Today marks the start of World Autism Awareness Week, with World Autism Day being celebrated on 2nd April.
But what exactly is autism, and why should autism awareness matter?
According to the National Autistic Society, autism is ‘a lifelong developmental disability which affects how people communicate and interact with the world.’ It’s a spectrum condition, which means that autism affects each individual differently.
However, there are several common difficulties that most autistic people are affected by in some way. These include sensitivity to physical and sensory stimuli, social and communication issues, executive dysfunction, repetitive behaviour, extreme anxiety and more. All of these traits, as well as many not listed here, are present in endless different combinations in each individual on the spectrum.
As someone who is on the spectrum, I have personal experience of its diversity. I am able to live almost as independently as other adults my age, and I generally present as ‘neurotypical.’ At the same time, I also experience some of the issues that autistic people who benefit from Zetetick Housing’s services face, including sensory sensitivity, communication and processing issues, and a need for routine.
Why do we need to spread Autism Awareness?
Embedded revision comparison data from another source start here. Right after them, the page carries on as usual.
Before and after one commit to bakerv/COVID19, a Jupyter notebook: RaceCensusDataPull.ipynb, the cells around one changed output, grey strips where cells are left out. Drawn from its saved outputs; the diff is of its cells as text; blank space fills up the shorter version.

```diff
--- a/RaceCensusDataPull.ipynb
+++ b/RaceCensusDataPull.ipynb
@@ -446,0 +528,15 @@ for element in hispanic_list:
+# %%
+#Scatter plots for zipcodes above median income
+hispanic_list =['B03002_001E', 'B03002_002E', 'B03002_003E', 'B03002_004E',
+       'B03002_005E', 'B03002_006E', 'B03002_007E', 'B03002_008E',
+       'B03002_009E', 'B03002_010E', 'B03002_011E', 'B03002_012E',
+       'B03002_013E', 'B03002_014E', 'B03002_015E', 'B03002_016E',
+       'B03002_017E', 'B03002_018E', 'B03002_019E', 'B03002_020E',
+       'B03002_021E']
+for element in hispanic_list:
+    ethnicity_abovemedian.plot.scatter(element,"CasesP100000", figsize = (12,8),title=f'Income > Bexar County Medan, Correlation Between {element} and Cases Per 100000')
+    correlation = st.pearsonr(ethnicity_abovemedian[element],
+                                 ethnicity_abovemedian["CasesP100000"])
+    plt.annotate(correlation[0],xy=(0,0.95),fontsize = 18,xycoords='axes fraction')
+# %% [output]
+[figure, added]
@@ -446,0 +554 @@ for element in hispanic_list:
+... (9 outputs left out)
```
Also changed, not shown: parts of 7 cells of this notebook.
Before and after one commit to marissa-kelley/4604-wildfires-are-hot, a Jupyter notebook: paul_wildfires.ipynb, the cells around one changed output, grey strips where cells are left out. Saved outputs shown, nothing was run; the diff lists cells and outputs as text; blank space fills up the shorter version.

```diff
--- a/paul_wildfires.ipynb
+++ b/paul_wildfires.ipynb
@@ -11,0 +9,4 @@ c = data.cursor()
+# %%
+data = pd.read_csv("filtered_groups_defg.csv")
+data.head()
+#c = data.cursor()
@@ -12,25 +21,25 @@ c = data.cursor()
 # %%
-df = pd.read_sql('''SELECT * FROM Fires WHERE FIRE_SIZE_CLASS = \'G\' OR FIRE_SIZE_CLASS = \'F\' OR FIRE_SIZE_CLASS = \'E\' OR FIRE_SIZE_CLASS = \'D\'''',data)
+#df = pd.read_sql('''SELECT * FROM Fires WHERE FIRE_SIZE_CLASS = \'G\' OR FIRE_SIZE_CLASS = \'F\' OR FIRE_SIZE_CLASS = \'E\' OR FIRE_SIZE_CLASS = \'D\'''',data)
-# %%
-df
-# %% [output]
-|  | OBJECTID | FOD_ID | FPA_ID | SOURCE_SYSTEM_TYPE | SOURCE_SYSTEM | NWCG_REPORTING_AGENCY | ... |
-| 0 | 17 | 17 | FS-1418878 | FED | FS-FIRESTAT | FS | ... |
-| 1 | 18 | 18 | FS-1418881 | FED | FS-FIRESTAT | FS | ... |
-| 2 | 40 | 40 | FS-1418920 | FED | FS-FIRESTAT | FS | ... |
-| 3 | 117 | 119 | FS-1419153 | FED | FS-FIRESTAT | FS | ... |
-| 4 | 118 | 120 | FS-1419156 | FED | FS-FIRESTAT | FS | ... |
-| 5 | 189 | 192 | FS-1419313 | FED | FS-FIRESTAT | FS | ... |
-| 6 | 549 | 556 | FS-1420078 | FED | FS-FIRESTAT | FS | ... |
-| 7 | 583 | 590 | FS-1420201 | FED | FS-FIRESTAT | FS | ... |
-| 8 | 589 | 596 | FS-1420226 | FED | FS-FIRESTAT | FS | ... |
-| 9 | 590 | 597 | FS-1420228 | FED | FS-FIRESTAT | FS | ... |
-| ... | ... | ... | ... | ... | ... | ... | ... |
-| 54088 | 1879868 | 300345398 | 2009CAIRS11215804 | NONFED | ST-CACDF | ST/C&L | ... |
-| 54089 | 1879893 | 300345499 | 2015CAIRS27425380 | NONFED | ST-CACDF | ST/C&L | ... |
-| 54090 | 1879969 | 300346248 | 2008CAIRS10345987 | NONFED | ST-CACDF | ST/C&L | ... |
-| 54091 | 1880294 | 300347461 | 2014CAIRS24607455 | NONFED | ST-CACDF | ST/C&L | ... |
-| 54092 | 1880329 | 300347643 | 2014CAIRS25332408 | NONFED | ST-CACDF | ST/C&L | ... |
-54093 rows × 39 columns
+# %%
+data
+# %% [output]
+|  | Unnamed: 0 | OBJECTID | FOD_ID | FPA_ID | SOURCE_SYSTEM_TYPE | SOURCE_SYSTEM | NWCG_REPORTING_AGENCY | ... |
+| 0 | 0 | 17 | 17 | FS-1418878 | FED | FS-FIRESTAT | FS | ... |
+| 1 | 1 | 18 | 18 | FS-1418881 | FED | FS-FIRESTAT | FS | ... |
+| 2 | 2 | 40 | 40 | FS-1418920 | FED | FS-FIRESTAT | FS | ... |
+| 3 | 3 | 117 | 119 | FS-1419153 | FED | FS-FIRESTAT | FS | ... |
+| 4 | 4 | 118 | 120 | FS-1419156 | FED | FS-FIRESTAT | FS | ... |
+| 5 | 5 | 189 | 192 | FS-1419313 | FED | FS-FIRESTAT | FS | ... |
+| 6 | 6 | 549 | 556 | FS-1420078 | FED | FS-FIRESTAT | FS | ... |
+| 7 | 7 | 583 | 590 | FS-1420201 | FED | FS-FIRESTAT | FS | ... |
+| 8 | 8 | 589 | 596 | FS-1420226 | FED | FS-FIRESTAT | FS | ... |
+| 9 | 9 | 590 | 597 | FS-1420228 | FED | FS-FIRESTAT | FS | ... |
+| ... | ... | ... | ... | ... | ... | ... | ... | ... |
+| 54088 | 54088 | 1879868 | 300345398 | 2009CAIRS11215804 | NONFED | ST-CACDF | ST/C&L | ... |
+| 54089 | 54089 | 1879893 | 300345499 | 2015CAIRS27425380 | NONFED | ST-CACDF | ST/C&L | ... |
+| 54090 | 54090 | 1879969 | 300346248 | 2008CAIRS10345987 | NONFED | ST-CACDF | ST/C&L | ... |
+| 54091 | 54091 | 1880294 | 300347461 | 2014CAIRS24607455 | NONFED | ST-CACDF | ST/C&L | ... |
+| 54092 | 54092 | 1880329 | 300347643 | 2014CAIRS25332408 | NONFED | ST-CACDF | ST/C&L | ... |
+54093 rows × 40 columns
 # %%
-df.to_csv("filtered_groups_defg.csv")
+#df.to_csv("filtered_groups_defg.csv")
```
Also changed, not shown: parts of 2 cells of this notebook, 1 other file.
It’s important to spread autism awareness because people with autism face significant barriers in society to living the happy, independent lives that neurotypical people (people without a developmental disorder, such as autism or ADHD) often take for granted.
For example, the workplace can present many difficulties for autistic people, ranging from complex social situations to loud and jarring physical surroundings that are unforgiving to people with sensory issues. A lack of autism awareness means that employers don’t understand how autistic people can be affected by these barriers, because they simply don’t exist for neurotypical people.
People with autism are more likely to face issues like social isolation and unemployment
People with autism are more likely to face social isolation, unemployment and a range of other issues, due to the lack of understanding in society that some people think and process information differently.
By increasing awareness through campaigns such as World Autism Awareness Week, there’s a better chance that understanding and acceptance of autistic needs and behaviours will become more normalised in society, helping to reduce the barriers autistic people face in living happy, independent lives.
Autism Awareness and Autism Acceptance – what’s the difference?
Within the autism community, there is some debate over whether the word ‘acceptance’ or ‘awareness’ is better for raising the profile of autism and effecting change. ‘Awareness’ is a word often associated with promoting work to cure cancer or diseases. However, autism is not a disease, nor can it be cured.
On the other hand, autism awareness can be viewed as an essential first step to ensuring that autistic people and behaviours become normalised, and autism acceptance is achieved within society.
The Charity – Zetetick Housing and supported living
There are many charities in the UK that offer support services aiming to improve the lives of people with autism – Zetetick Housing is one of these, providing quality specialised housing for supported living to people with complex needs or learning disabilities, including people with autism.
75% of autistic adults live with their parents , but with Zetetick’s model of best practice supported living, adults with autism or similar disabilities can live in a home of their own that they love, with access to the support they need to live independently within their communities.
Every person on the autism spectrum is different, which is why Zetetick take a flexible approach to housing. By sourcing property from the private rental market, Zetetick is able to find housing suited to each tenant’s desires as well as their support needs. You can find out more about supported living here!
It can be very difficult for some autistic people to manage all of the responsibilities that come with living in your own home, and this often restricts their options when it comes to housing. However, Zetetick’s intensive housing management takes the pressure off of our tenants – for example, we take responsibility for rent payments and Zetetick’s in-house maintenance team can easily be reached through our website to make any repairs.
How can you help?
The more people know about autism and how it can affect people, the better. By sharing this article on social media, you can to help spread the word and promote autism awareness, as well as helping Zetetick Housing to reach more people in need of our help to find quality supported living housing.